• _YOUR OBJECTIVE_
From the listing below, select every line where the word "assert" appears.

= = = = = = =

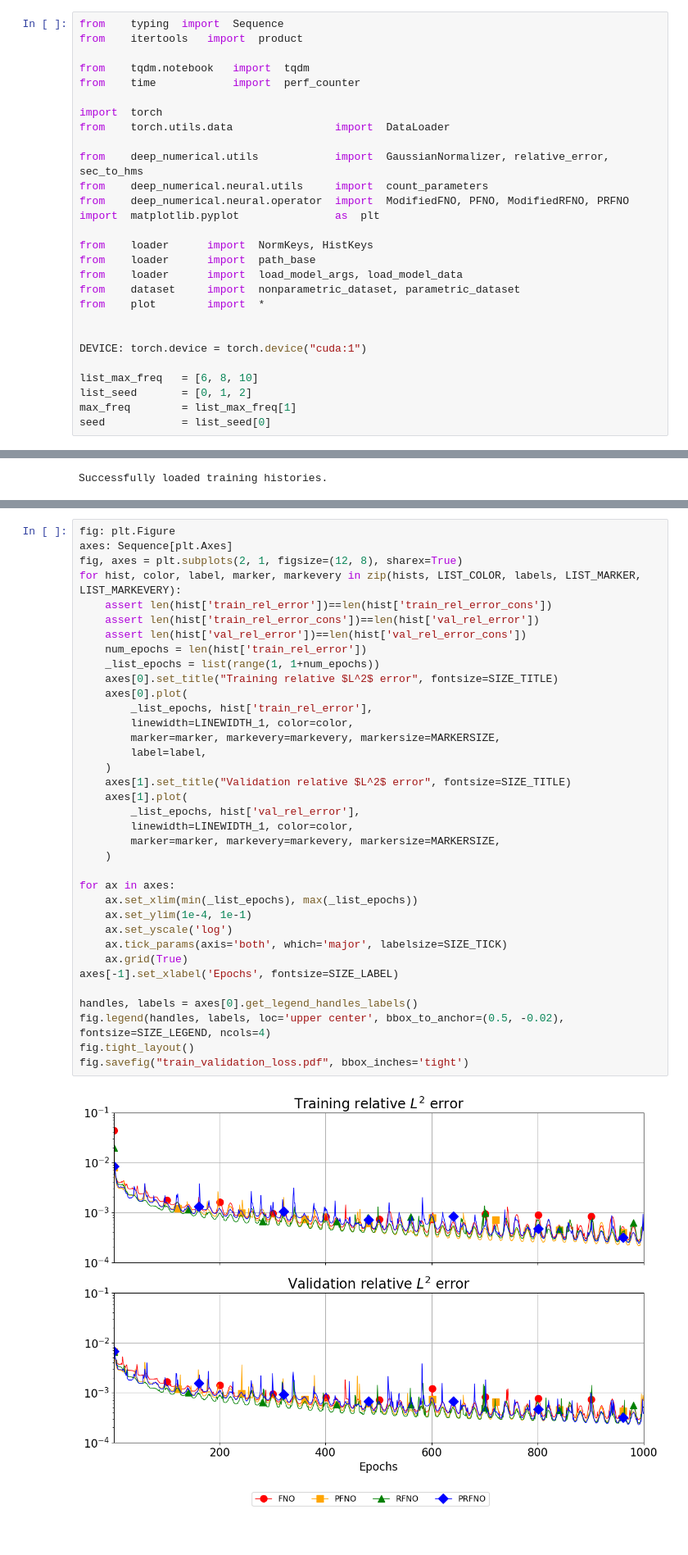
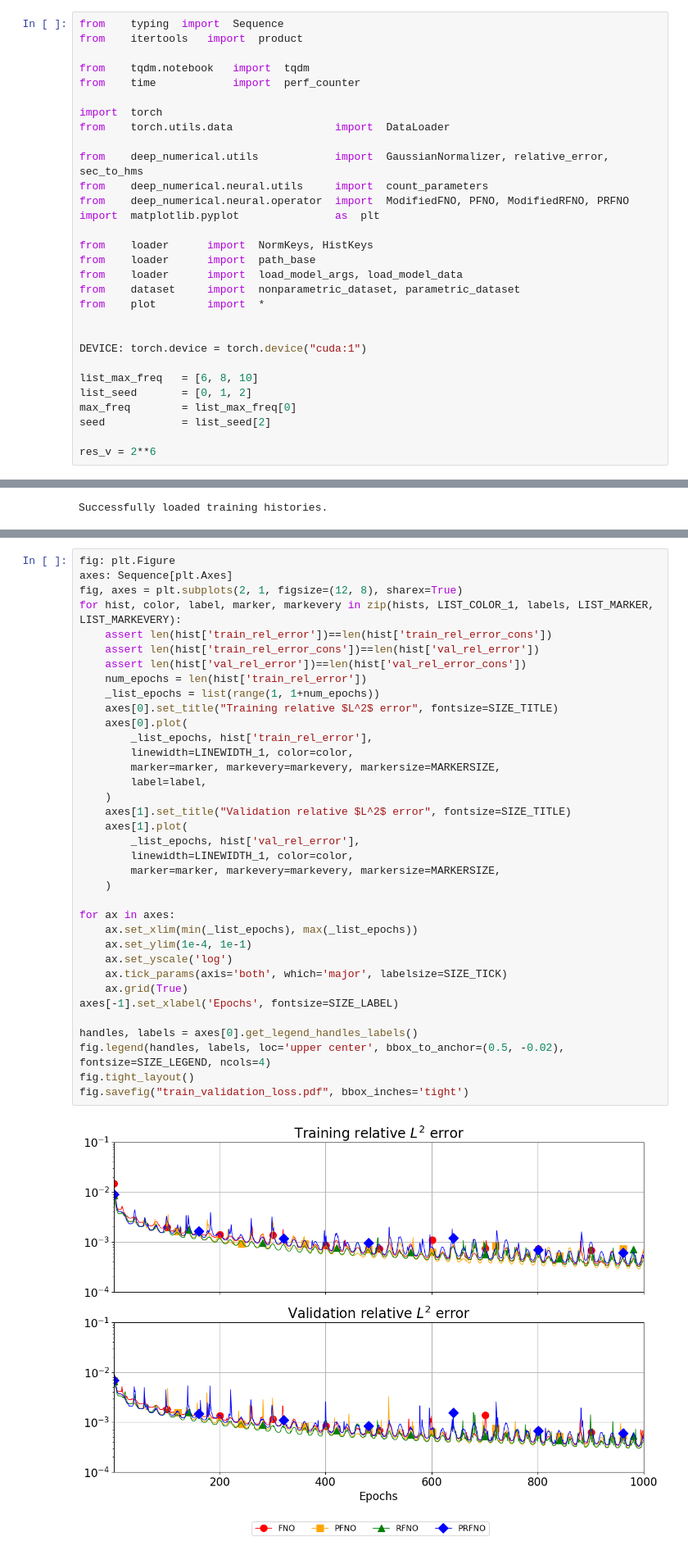
Before and after one commit to Gwangjae-Jung/parameterized_Boltzmann_solver, a Jupyter notebook: inference_2D/inference.ipynb, the cells around one changed output, grey strips where cells are left out. Shown at 82% size. Drawn from its saved outputs; the diff is of its cells as text.

```diff
--- a/inference_2D/inference.ipynb
+++ b/inference_2D/inference.ipynb
@@ -26,8 +26,10 @@ DEVICE: torch.device = torch.device("cuda:1")
 
 list_max_freq   = [6, 8, 10]
 list_seed       = [0, 1, 2]
-max_freq        = list_max_freq[1]
-seed            = list_seed[0]
+max_freq        = list_max_freq[0]
+seed            = list_seed[2]
+
+res_v = 2**6
 # %% [markdown]
 ## 2. Instantiate the trained operators and normalizers
 # %% [markdown]
@@ -66,40 +68,40 @@ Training time for PRFNO
 fig: plt.Figure
 axes: Sequence[plt.Axes]
 fig, axes = plt.subplots(2, 1, figsize=(12, 8), sharex=True)
-for hist, color, label, marker, markevery in zip(hists, LIST_COLOR, labels, LIST_MARKER, LIST_MARKEVERY):
+for hist, color, label, marker, markevery in zip(hists, LIST_COLOR_1, labels, LIST_MARKER, LIST_MARKEVERY):
     assert len(hist['train_rel_error'])==len(hist['train_rel_error_cons'])
     assert len(hist['train_rel_error_cons'])==len(hist['val_rel_error'])
     assert len(hist['val_rel_error'])==len(hist['val_rel_error_cons'])
     num_epochs = len(hist['train_rel_error'])
     _list_epochs = list(range(1, 1+num_epochs))
     axes[0].set_title("Training relative $L^2$ error", fontsize=SIZE_TITLE)
     axes[0].plot(
         _list_epochs, hist['train_rel_error'],
         linewidth=LINEWIDTH_1, color=color,
         marker=marker, markevery=markevery, markersize=MARKERSIZE,
         label=label,
     )
     axes[1].set_title("Validation relative $L^2$ error", fontsize=SIZE_TITLE)
     axes[1].plot(
         _list_epochs, hist['val_rel_error'],
         linewidth=LINEWIDTH_1, color=color,
         marker=marker, markevery=markevery, markersize=MARKERSIZE,
     )
 
 for ax in axes:
     ax.set_xlim(min(_list_epochs), max(_list_epochs))
     ax.set_ylim(1e-4, 1e-1)
     ax.set_yscale('log')
     ax.tick_params(axis='both', which='major', labelsize=SIZE_TICK)
     ax.grid(True)
 axes[-1].set_xlabel('Epochs', fontsize=SIZE_LABEL)
 
 handles, labels = axes[0].get_legend_handles_labels()
 fig.legend(handles, labels, loc='upper center', bbox_to_anchor=(0.5, -0.02), fontsize=SIZE_LEGEND, ncols=4)
 fig.tight_layout()
 fig.savefig("train_validation_loss.pdf", bbox_inches='tight')
 # %% [output]
-[figure, old version]
+[figure, new version]
 # %% [markdown]
 ### 2-3. Load trained operators
 # %%
```
Also changed, not shown: parts of 15 cells of this notebook, 14 other files.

= = = = = = =

• _YOUR RESPONSE_
     assert len(hist['train_rel_error'])==len(hist['train_rel_error_cons'])
     assert len(hist['train_rel_error_cons'])==len(hist['val_rel_error'])
     assert len(hist['val_rel_error'])==len(hist['val_rel_error_cons'])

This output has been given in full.